Edward S. Johnson describes the emergence of a coherent grassroots opposition to the Cane Creek Reservoir project and describes how the opposition worked.
Sam Crawford describes the formation and activities of the Cane Creek Conservation Authority in their battle against the Orange Water and Sewer Authority's effort to build a reservoir on Cane Creek in Chapel Hill, North Carolina. He focuses on the grassroots nature of the CCCA's actions and offers commentary about what he views as the exploitative nature of land development.
Joseph A. Herzenberg, a Chapel Hill politico, voices his support for the Cane Creek reservoir project.
Bobby Kirk, a dairy farmer living near Cane Creek and the first president of the Cane Creek Conservation Authority (CCCA), discusses his opposition to the Cane Creek reservoir.
Taylor Barnhill, an environmental activist concerned about the effects of development on communities, describes his rural childhood and its impact on his adult life.
J. Randolph Taylor pauses to reflect on his participation in the civil rights movement, the reunification of the Presbyterian Church of the United States of America, and various other social justice campaigns.
Senator Herman Talmadge of Georgia recalls national political happenings during his tenure in the Senate from the mid-1950s through the mid-1970s.
Daniel Okun, a professor at the University of North Carolina at Chapel Hill at the time of the interview, lays out the case for creating the Cane Creek reservoir.

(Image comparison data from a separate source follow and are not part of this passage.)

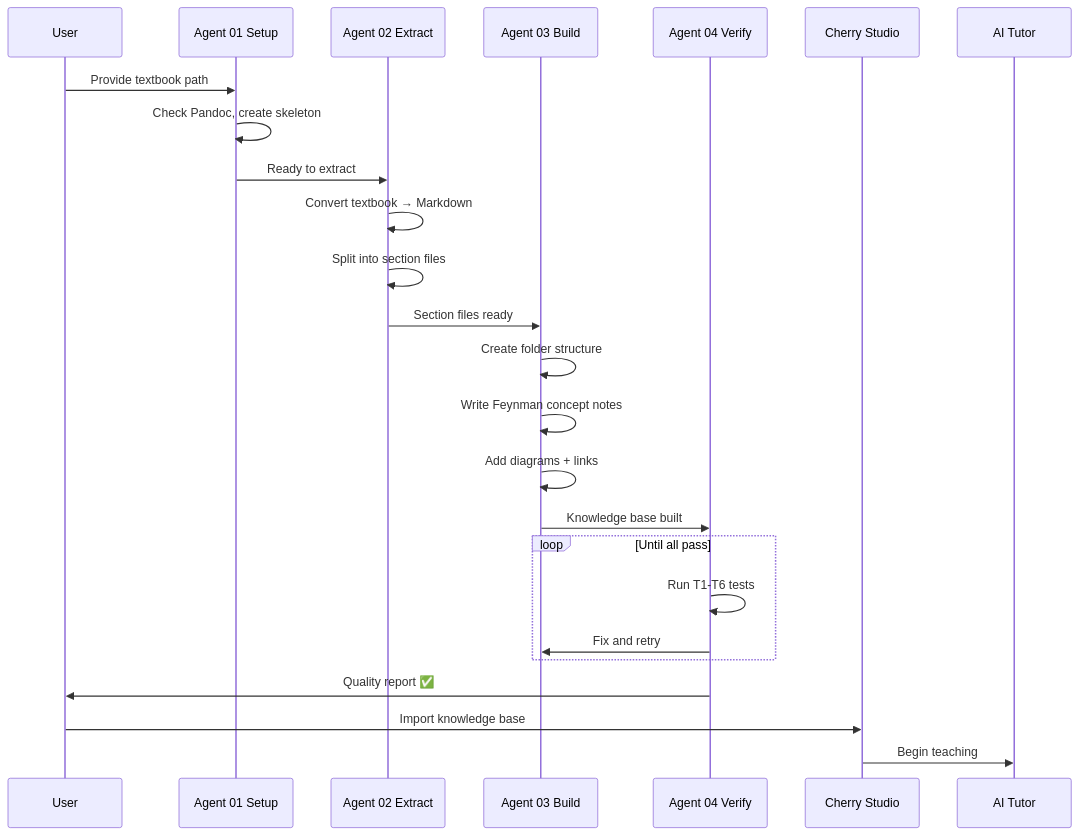
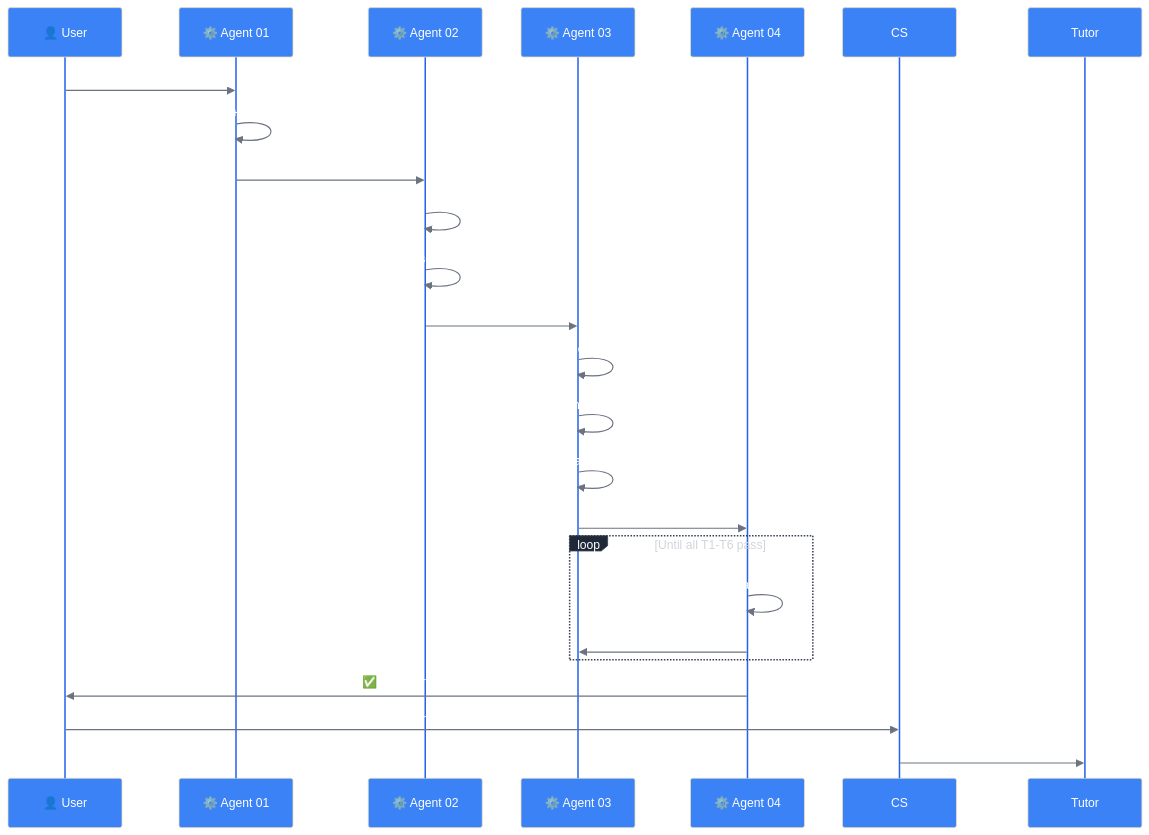
The third of 10 diagrams in README.md (3229218431/FeynFlow), drawn with Mermaid before and after one commit. The commit also changed other lines of this file, not shown here.

Commit message:
All 7 Mermaid charts now have proper %%{init} themeVariables + classDef colors. Dark-mode-safe saturated colors with white text. sequenceDiagram, gantt, stateDiagram all styled.

````diff
--- a/README.md
+++ b/README.md
@@ -75,26 +82,27 @@
 ```mermaid
+%%{init: {'theme':'base','themeVariables': {'actorBkg': '#3B82F6','actorTextColor': '#fff','actorLineColor': '#2563EB','signalColor': '#6B7280','signalTextColor': '#fff','labelBoxBkgColor': '#1f2937','labelBoxBorderColor': '#374151','loopTextColor': '#d1d5db'}}}%%
 sequenceDiagram
-    participant U as User
-    participant A1 as Agent 01 Setup
-    participant A2 as Agent 02 Extract
-    participant A3 as Agent 03 Build
-    participant A4 as Agent 04 Verify
+    participant U as 👤 User
+    participant A1 as ⚙️ Agent 01
+    participant A2 as ⚙️ Agent 02
+    participant A3 as ⚙️ Agent 03
+    participant A4 as ⚙️ Agent 04
     
     U->>A1: Provide textbook path
-    A1->>A1: Check Pandoc, create skeleton
-    A1->>A2: Ready to extract
-    A2->>A2: Convert textbook → Markdown
+    A1->>A1: Check Pandoc + create skeleton
+    A1->>A2: Textbook ready to extract
+    A2->>A2: Convert to Markdown
     A2->>A2: Split into section files
     A2->>A3: Section files ready
     A3->>A3: Create folder structure
-    A3->>A3: Write Feynman concept notes
+    A3->>A3: Write Feynman notes
     A3->>A3: Add diagrams + links
     A3->>A4: Knowledge base built
-    loop Until all pass
-        A4->>A4: Run T1-T6 tests
+    loop Until all T1-T6 pass
+        A4->>A4: Run quality tests
         A4->>A3: Fix and retry
     end
-    A4->>U: Quality report ✅
-    U->>Cherry Studio: Import knowledge base
-    Cherry Studio->>AI Tutor: Begin teaching
+    A4->>U: ✅ Quality report
+    U->>CS: Import to Cherry Studio
+    CS->>Tutor: AI Feynman tutor begins
 ```
````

Nancy Holt, raised in North Carolina's Cane Creek community and a member of the Cane Creek Conservation Authority, discusses the reaction of the community when UNC and the Orange County Water and Sewer Authority attempted to build a reservoir in Cane Creek.
Raymond and Eunice English, along with their son and nephew, worry that Hurricane Floyd may have irreparably crippled the aging Duplin County, North Carolina, farming community.